Utility of work to others and relevance within and beyond the field?
This work is important because antimalarial drug resistance has been an ongoing issue of concern for much of the 20th century and now 21st century. Further, this resistance emergence is not equitably distributed across biogeographic regions, with South America and Southeast Asia experiencing much of the burden of this resistance emergence. Not only can widespread resistant strains be traced back to these two relatively low-transmission regions, but these strains remain at high frequency even after drug treatment ceases.
Reviewer #2 (Public Review):
The evolution of resistance to antimalarial drugs follows a seemingly counterintuitive pattern, in which resistant strains typically originate in regions where malaria prevalence is relatively low. Previous investigations have suggested that frequent exposures in high-prevalence regions produce high levels of partial immunity in the host population, leading to subclinical infections that go untreated. These subclinical infections serve as refuges for sensitive strains, maintaining them in the population. Prior investigations have supported this hypothesis; however, many of them excluded important dynamics, and the results cannot be generalized. The authors have taken a novel approach using a deterministic model that includes both general and adaptive immunity. They find that high levels of population immunity produce refuges, maintaining the sensitive strains and allowing them to outcompete resistant strains. While general population immunity contributed, adaptive immunity is key to reproducing empirical patterns. These results are robust across a range of fitness costs, treatment rates, and resistance efficacies. Given sufficient antigenic diversity and high transmission, sensitive parasites remain in circulation even when there is no cost to resistance. This work demonstrates that future investigations cannot overlook adaptive immunity and antigenic diversity.
Overall, this is a very nice paper that makes a significant contribution to the field. It is well-framed within the body of literature and achieves its goal of providing a generalizable, unifying explanation for otherwise disparate investigations. The model is innovative. The approach is elegant and rigorous, with results that are supported across a broad range of parameters when considered within an equilibrium setting. Their exploration of geographical patterns of resistance makes the results of their simulations even more compelling. As such, this work will likely serve as a foundation for many future investigations.

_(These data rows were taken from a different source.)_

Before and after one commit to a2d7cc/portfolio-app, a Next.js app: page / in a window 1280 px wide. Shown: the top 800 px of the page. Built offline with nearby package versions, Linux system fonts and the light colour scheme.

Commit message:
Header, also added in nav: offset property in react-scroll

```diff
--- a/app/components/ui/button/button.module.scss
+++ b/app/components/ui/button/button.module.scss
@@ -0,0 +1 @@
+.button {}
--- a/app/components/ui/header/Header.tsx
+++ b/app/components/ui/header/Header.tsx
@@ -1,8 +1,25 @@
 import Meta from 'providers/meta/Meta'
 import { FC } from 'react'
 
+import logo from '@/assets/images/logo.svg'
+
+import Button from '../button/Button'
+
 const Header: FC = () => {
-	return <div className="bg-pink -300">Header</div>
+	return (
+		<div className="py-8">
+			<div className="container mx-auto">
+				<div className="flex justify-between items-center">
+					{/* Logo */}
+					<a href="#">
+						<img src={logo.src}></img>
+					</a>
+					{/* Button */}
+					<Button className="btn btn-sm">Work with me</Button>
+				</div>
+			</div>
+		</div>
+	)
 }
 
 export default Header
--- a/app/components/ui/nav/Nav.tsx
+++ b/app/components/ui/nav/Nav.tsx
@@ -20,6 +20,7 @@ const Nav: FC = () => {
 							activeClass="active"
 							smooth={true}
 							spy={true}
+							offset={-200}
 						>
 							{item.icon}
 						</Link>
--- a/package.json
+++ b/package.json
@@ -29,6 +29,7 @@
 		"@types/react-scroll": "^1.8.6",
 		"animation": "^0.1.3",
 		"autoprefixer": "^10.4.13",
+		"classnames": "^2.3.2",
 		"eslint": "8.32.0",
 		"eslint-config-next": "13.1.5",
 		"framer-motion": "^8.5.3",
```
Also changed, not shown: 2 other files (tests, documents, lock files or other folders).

Although the authors model resistance invasion, it does not align with empirical observations of the spread of resistance. For example, Plasmodium's mutation rate and population size mean that mutations providing chloroquine resistance should arise repeatedly even within a single infection. Nevertheless, Africa remained free of chloroquine resistant strains until a lineage was introduced from Asia. Upon introduction, it spread across the continent within ten years. The difference between the fate of chloroquine resistance originating in Africa versus chloroquine resistance originating in Asia cannot be attributed to changes in population immunity and treatment.

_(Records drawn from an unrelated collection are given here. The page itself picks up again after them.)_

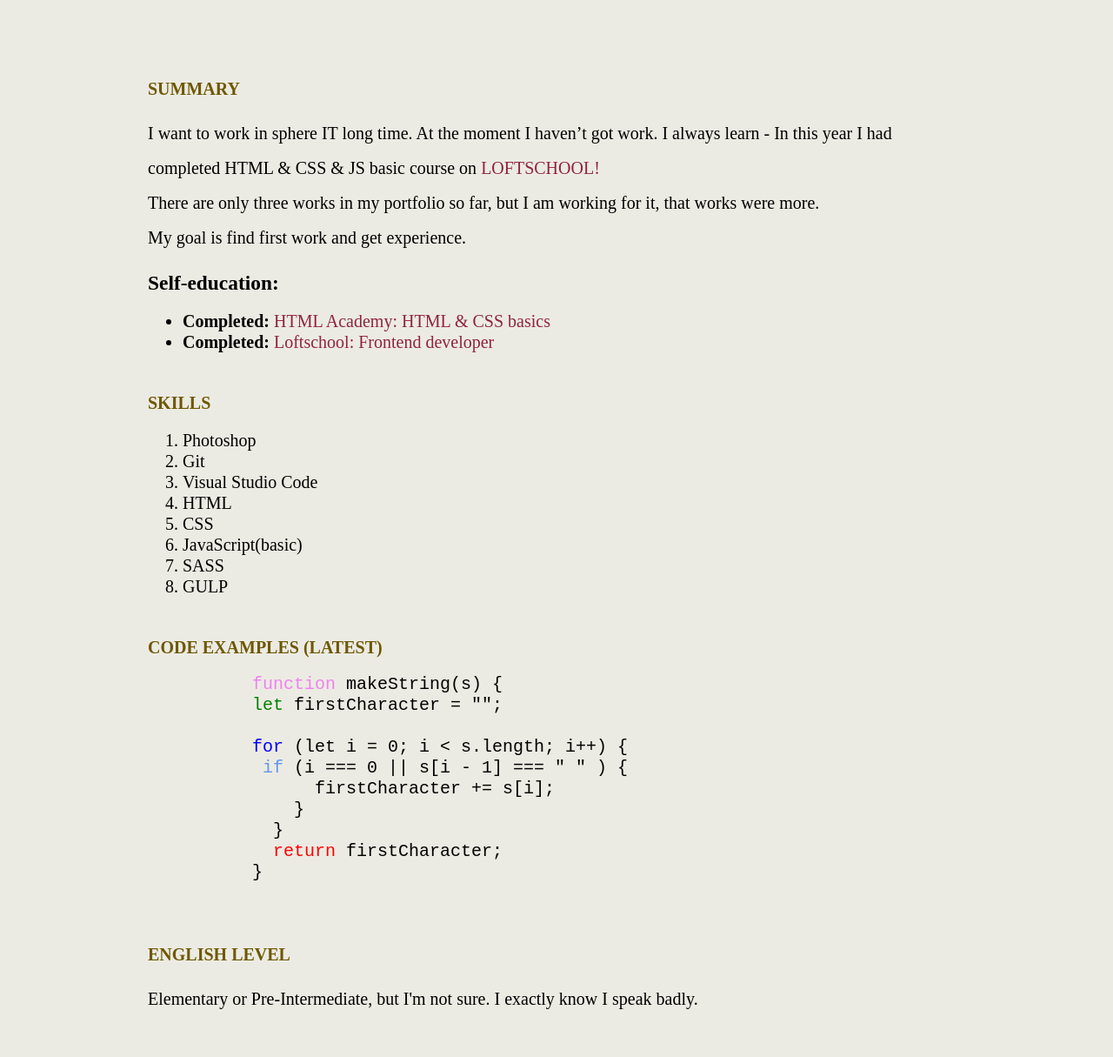
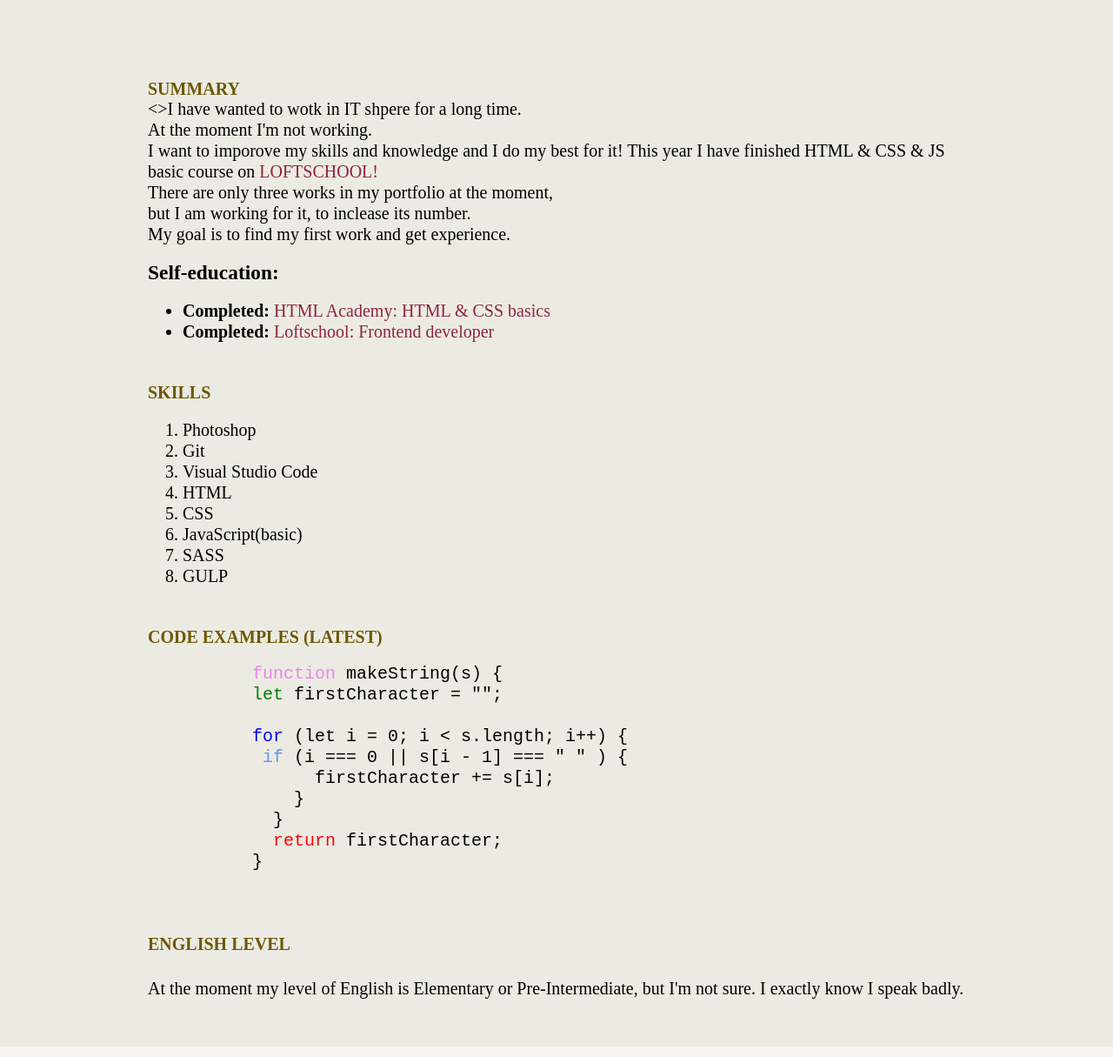
Before and after one commit to smysov/rsschool-cv, a plain HTML site: page index.html in a window 1280 px wide. Shown: the part 337-1552 px from the top of the page at 87% size. Drawn offline with Linux system fonts and the light colour scheme.

Commit message:
docs: update index.html with information

```diff
--- a/index.html
+++ b/index.html
@@ -184,13 +184,14 @@
 
         <section class="summary">
           <h2 class="summary__title">SUMMARY</h2>
-          <p>I want to work in sphere IT long time. At the moment I
-            haven’t got work. I always learn - In
-            this year I had completed HTML & CSS & JS basic course on
+          <>I have wanted to wotk in IT shpere for a long time.<br>
+            At the moment I'm not working.<br>
+            I want to imporove my skills and knowledge and I do my best for it!
+            This year I have finished HTML & CSS & JS basic course on
             <a href="https://loftschool.com/">LOFTSCHOOL!</a><br>
-            There are only three works in my portfolio so far, but I am working for it, that
-            works were more.<br> My goal is find
-            first work and get experience.</p>
+            There are only three works in my portfolio at the moment,<br>
+            but I am working for it, to inclease its number.<br>
+            My goal is to find my first work and get experience.</p>
 
           <h3 class="summary__subtitle">
             Self-education:
@@ -245,8 +246,8 @@
 
         <section class="language">
           <h2 class="language__title">English level</h2>
-          <p>Elementary or Pre-Intermediate, but I'm not sure.
-            I exactly know I speak badly.
+          <p>At the moment my level of English is Elementary or Pre-Intermediate, but I'm not sure.
+          I exactly know I speak badly.
           </p>
         </section>
 
```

The source of this disparity may be in part attributable to the use of a deterministic, compartmental model, as the authors mention in the discussion. Strains are not explicitly modeled. This means that in terms of the distribution of strain diversity, the resistant and the sensitive compartments are identical, and the locus determining resistance is equally distributed across all strain backgrounds. However, substantial rates of linkage disequilibrium and clonal reproduction are found even in high transmission settings. The model assumptions may be met at equilibrium, but are not appropriate for most scenarios involving the invasion of a rare mutation.